This comes in support of UK based travel companies that currently trade within the EU. Any companies trading within the EU will be required to follow the Package Travel Directive in doing so. Previously, as a member of the EU, the UK would have been required to implement all changes the EU made to the Package Travel Directive, but this is no longer compulsory.
These changes could be put into place this year, according to reports. The fact that this is occurring at the same time as the consultations on the UK Package Travel Regulations could mean some of these changes will be reflected for UK travel businesses. For this reason, we recommend keeping up to date to ensure continuous Package Travel Regulations compliance (if you’d like to find out more about how we ensure Package Travel Regulations compliance, check out our page).
What Changes has the Package Travel Directive Consultation Brought Up?
Many potential changes to the Package Travel Directive have already been proposed and presented for comment. The input of the travel industry has been invited on several fronts in order to make these regulations as beneficial and accessible as possible.
The Definition of a Package
One of the first ideas that the European Commission invited input on in the Package Travel Directive consultation is the basic definition of a package. There are several possible revisions that are being considered for the package holiday definition. Currently, this definition is the same in the Package Travel Directive and the Package Travel Regulations.
One of the proposed changes included whether travel services/elements combined into a package by high street or online travel agents should be considered a package at all.
However, this has been considered unlikely to change and is not a change that many in the travel industry have vehemently approved.
Cancellations Due to Covid
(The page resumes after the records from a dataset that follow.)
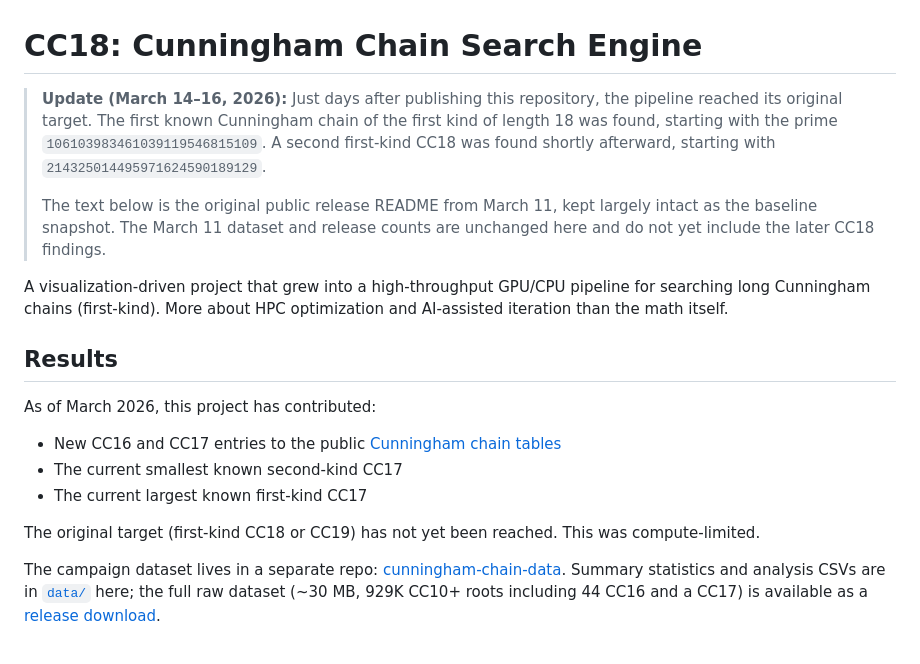
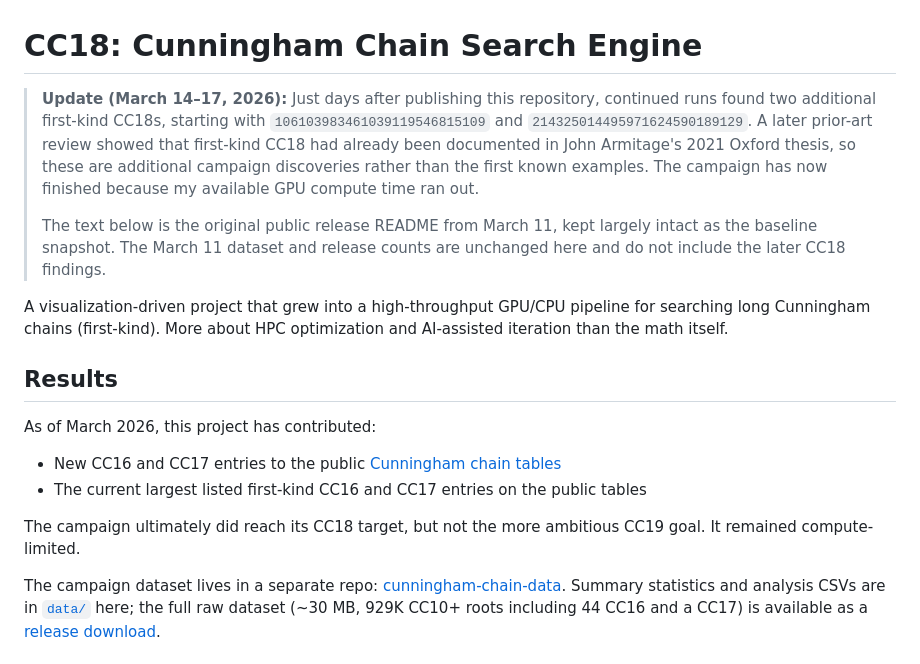
Before and after one commit to nmicic/cunningham-chain-search, a Markdown page: README.md, the part around the change. Rendered like a GitHub page.

Commit message:
Correct README after CC18 prior-art review

```diff
--- a/README.md
+++ b/README.md
@@ -1,8 +1,8 @@
 # CC18: Cunningham Chain Search Engine
 
-> **Update (March 14–16, 2026):** Just days after publishing this repository, the pipeline reached its original target. The first known Cunningham chain of the first kind of length 18 was found, starting with the prime `106103983461039119546815109`. A second first-kind CC18 was found shortly afterward, starting with `214325014495971624590189129`.
+> **Update (March 14–17, 2026):** Just days after publishing this repository, continued runs found two additional first-kind CC18s, starting with `106103983461039119546815109` and `214325014495971624590189129`. A later prior-art review showed that first-kind CC18 had already been documented in John Armitage's 2021 Oxford thesis, so these are additional campaign discoveries rather than the first known examples. The campaign has now finished because my available GPU compute time ran out.
 >
-> The text below is the original public release README from March 11, kept largely intact as the baseline snapshot. The March 11 dataset and release counts are unchanged here and do not yet include the later CC18 findings.
+> The text below is the original public release README from March 11, kept largely intact as the baseline snapshot. The March 11 dataset and release counts are unchanged here and do not include the later CC18 findings.
 
 A visualization-driven project that grew into a high-throughput GPU/CPU pipeline for searching long Cunningham chains (first-kind). More about HPC optimization and AI-assisted iteration than the math itself.
 
@@ -10,10 +10,9 @@ A visualization-driven project that grew into a high-throughput GPU/CPU pipeline
 
 As of March 2026, this project has contributed:
 - New CC16 and CC17 entries to the public [Cunningham chain tables](https://www.pzktupel.de/CC/cc.php)
-- The current smallest known second-kind CC17
-- The current largest known first-kind CC17
+- The current largest listed first-kind CC16 and CC17 entries on the public tables
 
-The original target (first-kind CC18 or CC19) has not yet been reached. This was compute-limited.
+The campaign ultimately did reach its CC18 target, but not the more ambitious CC19 goal. It remained compute-limited.
 
 The campaign dataset lives in a separate repo: [cunningham-chain-data](https://github.com/nmicic/cunningham-chain-data). Summary statistics and analysis CSVs are in [`data/`](data/) here; the full raw dataset (~30 MB, 929K CC10+ roots including 44 CC16 and a CC17) is available as a [release download](https://github.com/nmicic/cunningham-chain-data/releases/tag/v2026-03-12-snapshot).
 
```
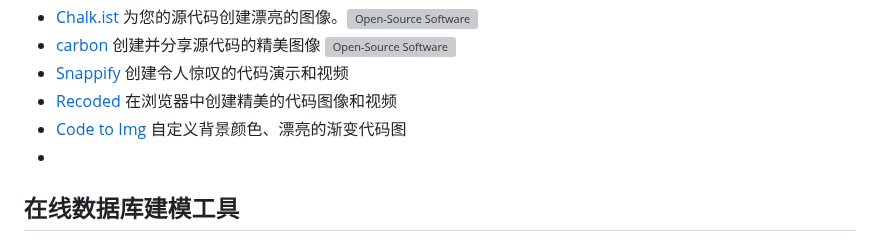
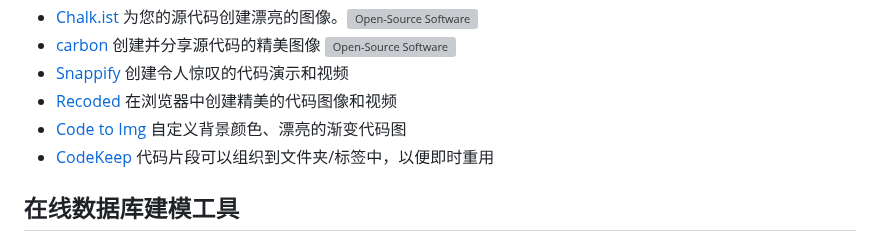
Before and after one commit to jaywcjlove/handbook, a Markdown page: docs/awesome.md, the part around the change. Drawn GitHub-style; grey boxes are pictures that could not be loaded.

Commit message:
doc: Update awesome.md

```diff
--- a/docs/awesome.md
+++ b/docs/awesome.md
@@ -63,7 +63,7 @@
 - [Snappify](https://snappify.com/) 创建令人惊叹的代码演示和视频
 - [Recoded](https://recoded.netlify.app/) 在浏览器中创建精美的代码图像和视频
 - [Code to Img](https://codetoimg.com/) 自定义背景颜色、漂亮的渐变代码图
-- [](https://codekeep.io/screenshot)
+- [CodeKeep](https://codekeep.io/screenshot) 代码片段可以组织到文件夹/标签中，以便即时重用
 
 ## 在线数据库建模工具
 
```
In the past couple of years, a lot of changes have been made to adapt to Covid in travel. Many travel businesses have changed their policies to accommodate for the unpredictable changes that could occur due to Covid. This is now being taken into consideration for the Package Travel Directive as a legally binding policy for all travel businesses trading in the EU.
At present difficulties are occurring for both consumers and travel businesses surrounding Covid cancellations. Consumers are unable to get a refund and travel businesses are unable to give a refund because they have not been refunded by the service provider, such as an airline.
The consultation proposed two options to solve this, either:
- “Package travellers obtain a direct right to a refund against service providers”; or
- “Organisers have the right to a refund against service providers such as airlines or hotels, within a specific deadline to enable them to reimburse travellers.”
There was also a discussion surrounding the situation of vouchers. Current regulations state that a refund must be given within 14 days of the consumer requesting it if they are entitled under the Package Travel Directive. It was suggested that more time to acquire the refund could come in the form of a voucher if the consumer agrees.
“Should the PTD specify that organisers may issue vouchers instead of a refund within 14 days?” the consultation asks. The vouchers would then be protected and provide the time to get the refund while ensuring the consumer will get their money back.
The consultation also proceeded to ask, “Should the PTD regulate the consequences of ‘official travel warnings’, e.g. their legal value in connection with cancellations?”
Restrictions on prepayments were also put up for consideration. These touched on issues such as prepayments being prohibited in their entirety, being “limited to [up to] 20% at the time of booking” with the remainder “paid shortly before departure”, or being limited to 50%, with this amount paid one-month pre-departure at the earliest.
The consultation also took note of issues such as the Thomas Cook crisis and the changes of the pandemic that have revealed some forms of insolvency protection and insurance that were not previously covered pre-covid.
This consultation is intended to run until the 10th of May. Many travel industry experts in the UK have shown an interest in this consultation, with the EU taking a big step for travel that could still be relevant to UK travel, despite Brexit.
Protection in travel has been brought into question many times over the past 2 years, and it is fantastic to see some of the gaps we’ve been made aware of getting attention. The extra protection and understanding that could be established for consumers and travel businesses alike in travel is a big point of discussion.
So, if you’d like to discuss protection for UK travel businesses further and find out how we at Protected Trust Services (PTS) support and protect our members’ monies, get in touch with PTS at 0207 190 9988 or email our lovely team at firstname.lastname@example.org.
Or, if you’d like to learn more about travel trust account protection with PTS and how we support PTS members, check out our pages.